Appeal from the United States District Court for the Western District of Virginia, at Roanoke. James C. Turk, Chief District Judge. (CR-85-89; CA-89-974-R)

Gregory Kirk Bell, appellant pro se.

Karen Breeding Peters, Assistant United States Attorney, Roanoke, Va., for appellee.

W.D. Va.




Gregory Kirk Bell, a federal prisoner, brought this 28 U.S.C. § 2255 petition challenging his conviction for conspiracy to possess with intent to distribute cocaine and marijuana. He raised two claims before the district court. First, he alleged that he was denied his right to counsel of choice when his lead attorney became unavailable, leaving the attorney's associate to complete the trial. Second, he claimed that the introduction of certain evidence violated the double jeopardy clause.

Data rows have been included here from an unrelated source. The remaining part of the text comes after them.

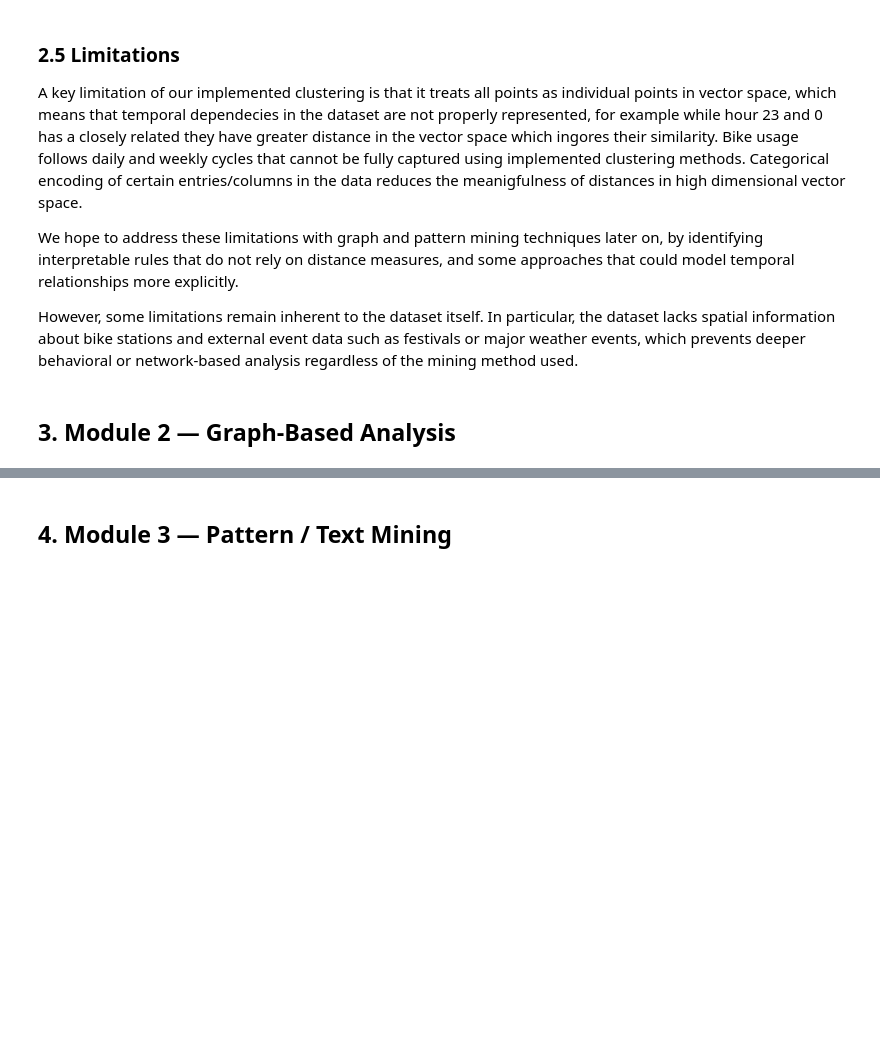
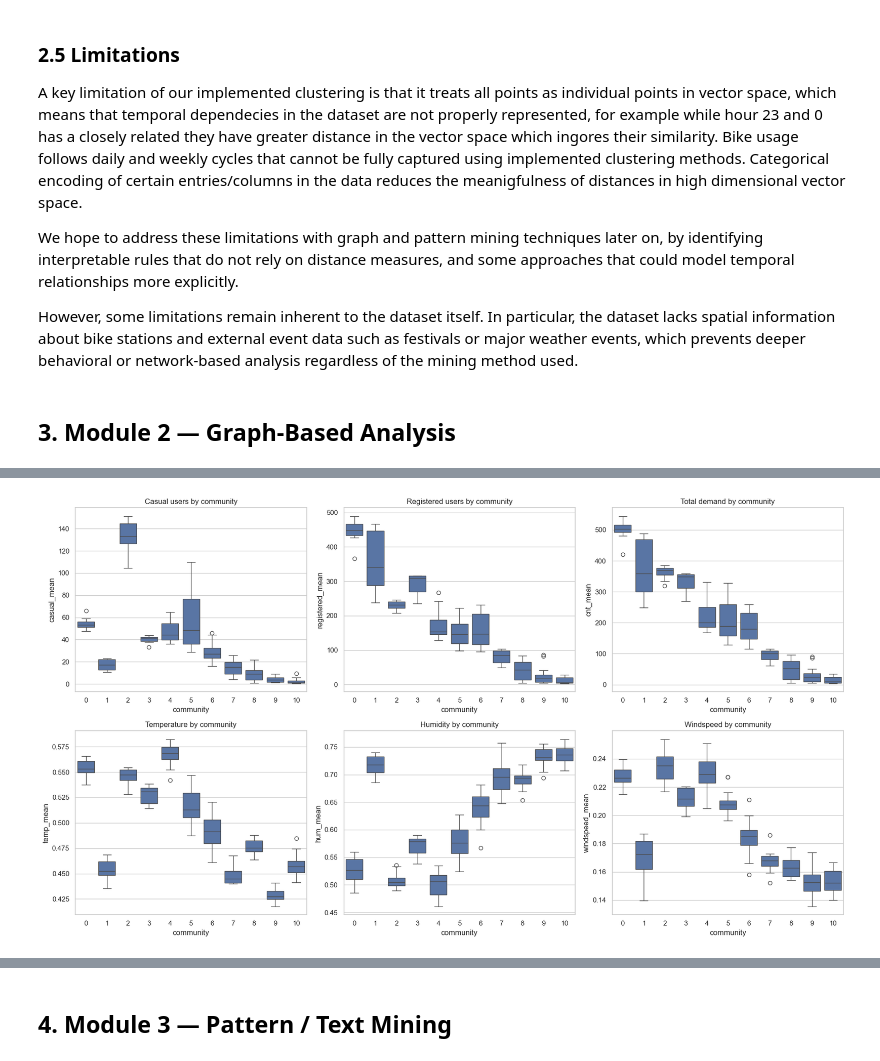
Before and after one commit to DominikKysel/DM-Project, a Jupyter notebook: data_mining_project_bike_sharing.ipynb, the cells around one changed output, grey strips where cells are left out. Drawn from its saved outputs; the diff is of its cells as text; code cells hidden in the pictures; blank space fills up the shorter version.

```diff
--- a/data_mining_project_bike_sharing.ipynb
+++ b/data_mining_project_bike_sharing.ipynb
@@ -2189,0 +2544,25 @@ G = nx.Graph()
+# %%
+fig, axes = plt.subplots(2, 3, figsize=(18, 10))
+
+sns.boxplot(data=node_df, x="community", y="casual_mean", ax=axes[0, 0])
+axes[0, 0].set_title("Casual users by community")
+
+sns.boxplot(data=node_df, x="community", y="registered_mean", ax=axes[0, 1])
+axes[0, 1].set_title("Registered users by community")
+
+sns.boxplot(data=node_df, x="community", y="cnt_mean", ax=axes[0, 2])
+axes[0, 2].set_title("Total demand by community")
+
+sns.boxplot(data=node_df, x="community", y="temp_mean", ax=axes[1, 0])
+axes[1, 0].set_title("Temperature by community")
+
+sns.boxplot(data=node_df, x="community", y="hum_mean", ax=axes[1, 1])
+axes[1, 1].set_title("Humidity by community")
+
+sns.boxplot(data=node_df, x="community", y="windspeed_mean", ax=axes[1, 2])
+axes[1, 2].set_title("Windspeed by community")
+
+plt.tight_layout()
+plt.show()
+# %% [output]
+[figure, added]
```
Also changed, not shown: parts of 39 cells of this notebook.
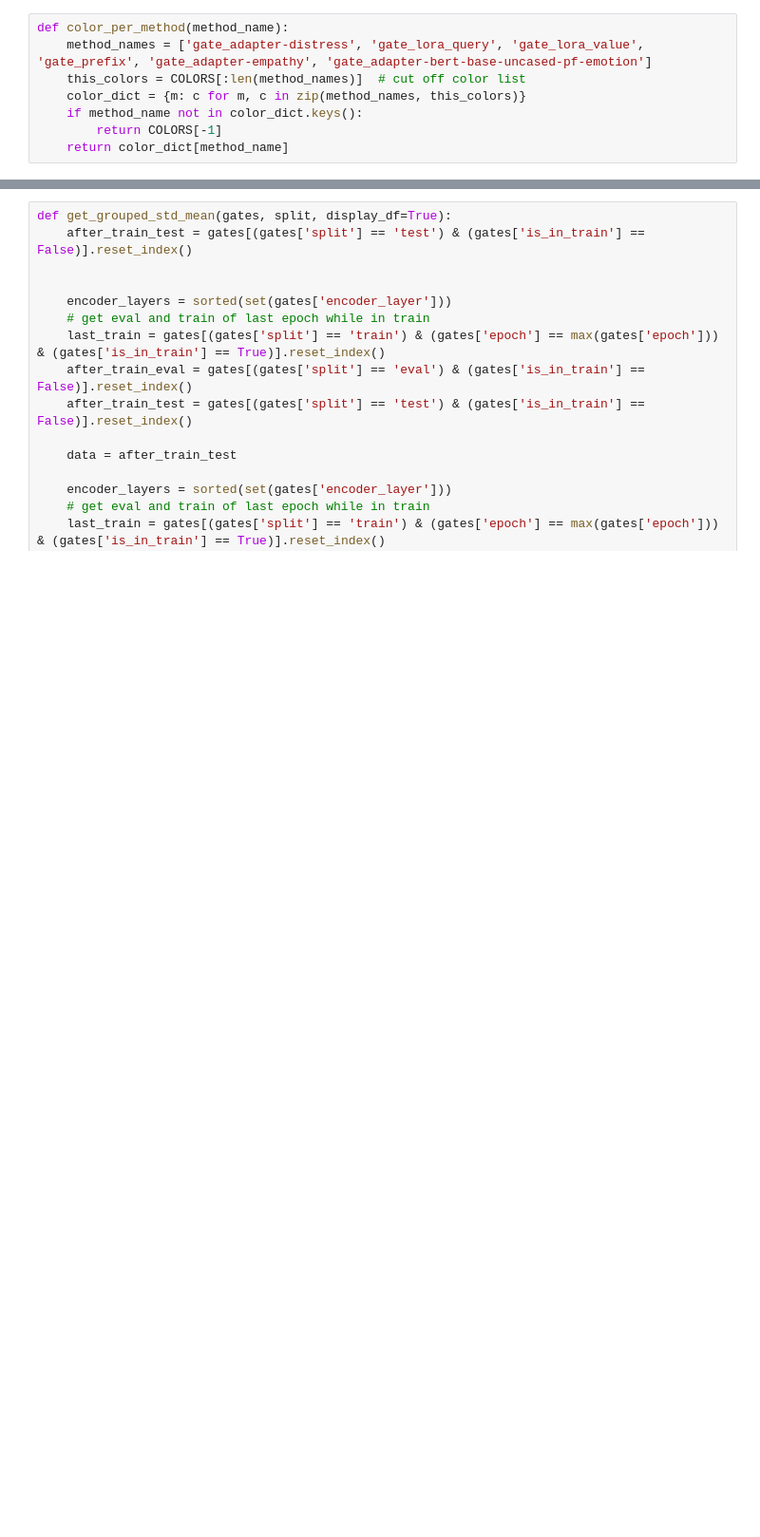
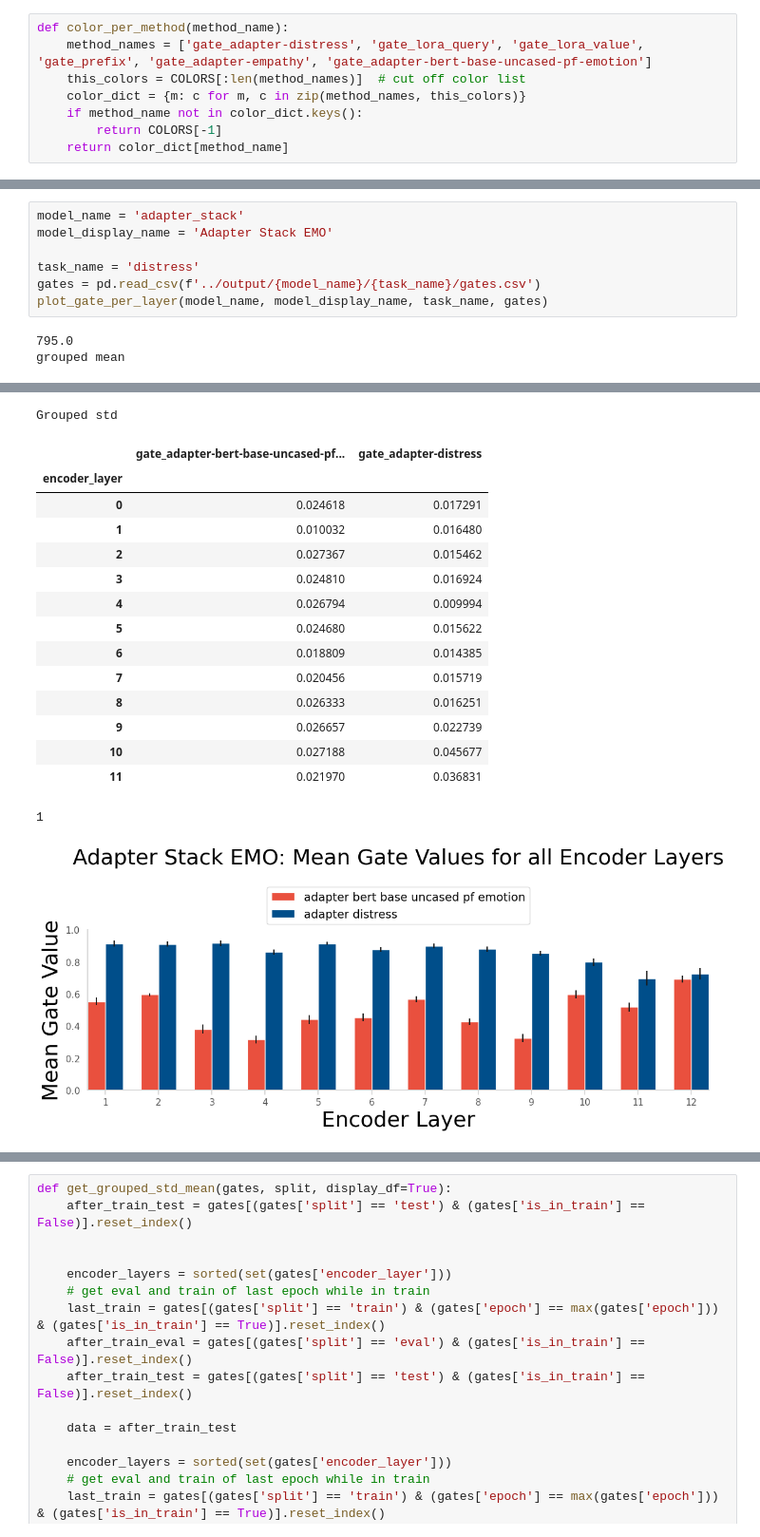
Before and after one commit to myrazma/2022_Masterthesis_Code, a Jupyter notebook: analysis/output_analysis.ipynb, the cells around one changed output, grey strips where cells are left out. Shown: that part at 95% size. Cells and saved outputs as stored; diff of their text form; blank space fills up the shorter version.

```diff
--- a/analysis/output_analysis.ipynb
+++ b/analysis/output_analysis.ipynb
@@ -224,0 +248,10 @@ Name: gate_prefix, dtype: float64
+# %%
+model_name = 'adapter_stack'
+model_display_name = 'Adapter Stack EMO'
+
+task_name = 'distress'
+gates = pd.read_csv(f'../output/{model_name}/{task_name}/gates.csv')
+plot_gate_per_layer(model_name, model_display_name, task_name, gates)
+# %% [output]
+795.0
+grouped mean
@@ -224,0 +272,17 @@ Name: gate_prefix, dtype: float64
+Grouped std
+|  | gate_adapter-bert-base-uncased-pf... | gate_adapter-distress |
+| encoder_layer |  |  |
+| 0 | 0.024618 | 0.017291 |
+| 1 | 0.010032 | 0.016480 |
+| 2 | 0.027367 | 0.015462 |
+| 3 | 0.024810 | 0.016924 |
+| 4 | 0.026794 | 0.009994 |
+| 5 | 0.024680 | 0.015622 |
+| 6 | 0.018809 | 0.014385 |
+| 7 | 0.020456 | 0.015719 |
+| 8 | 0.026333 | 0.016251 |
+| 9 | 0.026657 | 0.022739 |
+| 10 | 0.027188 | 0.045677 |
+| 11 | 0.021970 | 0.036831 |
+1
+[figure, added]
```
Also changed, not shown: parts of 28 cells of this notebook, 2 other files.
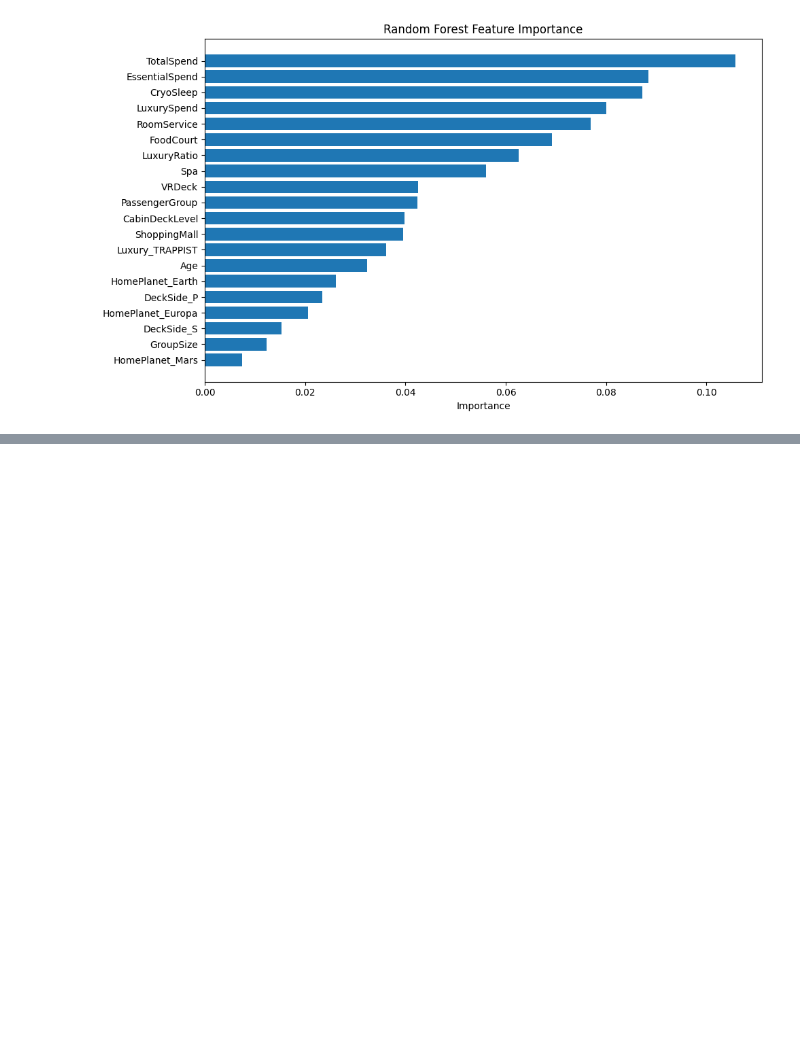
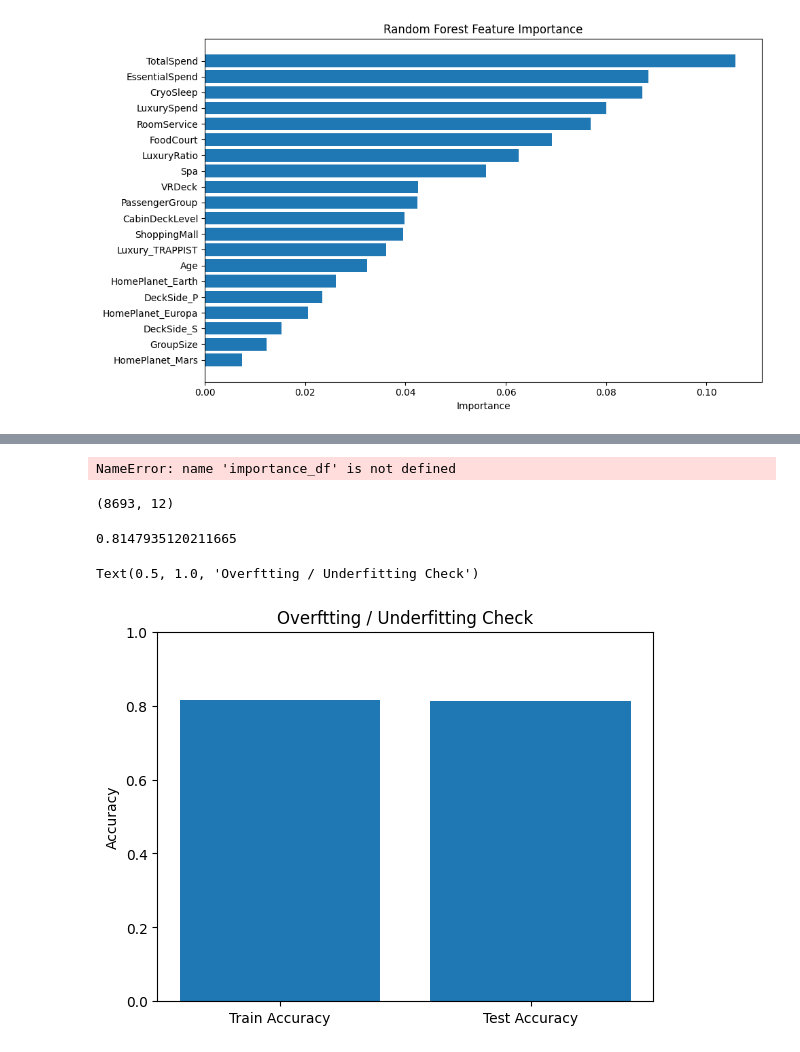
Before and after one commit to smc8501/spaceship-titanic, a Jupyter notebook: spaceship-titanic-notebook.ipynb, the cells around one changed output, grey strips where cells are left out. Saved outputs shown, nothing was run; the diff lists cells and outputs as text; code cells hidden in the pictures; blank space fills up the shorter version.

```diff
--- a/spaceship-titanic-notebook.ipynb
+++ b/spaceship-titanic-notebook.ipynb
@@ -525,2 +579,13 @@ rf_clf_best.score(train_data_transformed_2,y)
+# %%
+X = drop_low_vars(X, importance_df, 0.04)
+# %% [output]
+NameError: name 'importance_df' is not defined
+# %%
+X_train = drop_low_vars(X_train,importance_df,0.04)
+X_test = drop_low_vars(X_test,importance_df,0.04)
+# %%
+X.shape
+# %% [output]
+(8693, 12)
 # %%
 test_data_transformed = tree_based_transform(test_data_transformed)
@@ -527,3 +594,23 @@ test_data_transformed = tree_based_transform(test_data_transformed)
+# %%
+rf_clf_best.fit(X,y)
+rf_clf_best.score(X,y)
+# %% [output]
+0.8147935120211665
+# %%
+from sklearn.metrics import accuracy_score
+y_train_preds = rf_clf_best.predict(X_train)
+y_test_preds = rf_clf_best.predict(X_test)
+
+train_acc = accuracy_score(y_train, y_train_preds)
+test_acc = accuracy_score(y_test, y_test_preds)
+
+plt.bar(["Train Accuracy", "Test Accuracy"], [train_acc, test_acc])
+plt.ylim(0,1)
+plt.ylabel("Accuracy")
+plt.title("Overftting / Underfitting Check")
+# %% [output]
+Text(0.5, 1.0, 'Overftting / Underfitting Check')
+[figure, added]
 # %%
 pred = rf_clf_best.predict(test_data_transformed)
 create_output(pred)
```
Also changed, not shown: parts of 24 cells of this notebook, 2 other files.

Bell raised these same claims on the direct appeal of his conviction, and this Court found them to be without merit. United States v. Ryan, No. 86-5055 (4th Cir. Oct. 1, 1987) (unpublished), cert. denied, 487 U.S. 1218 (1988). Because Bell has had a full and fair opportunity to litigate these claims on direct appeal, and because there has been no intervening change in the law, he cannot raise them on collateral attack. Boeckenhaupt v. United States, 537 F.2d 1182 (4th Cir.), cert. denied, 429 U.S. 863 (1976). Therefore, we affirm the district court's denial of the petition. We dispense with oral argument because the facts and legal contentions are adequately presented in the materials before the Court and argument would not significantly aid the decisional process.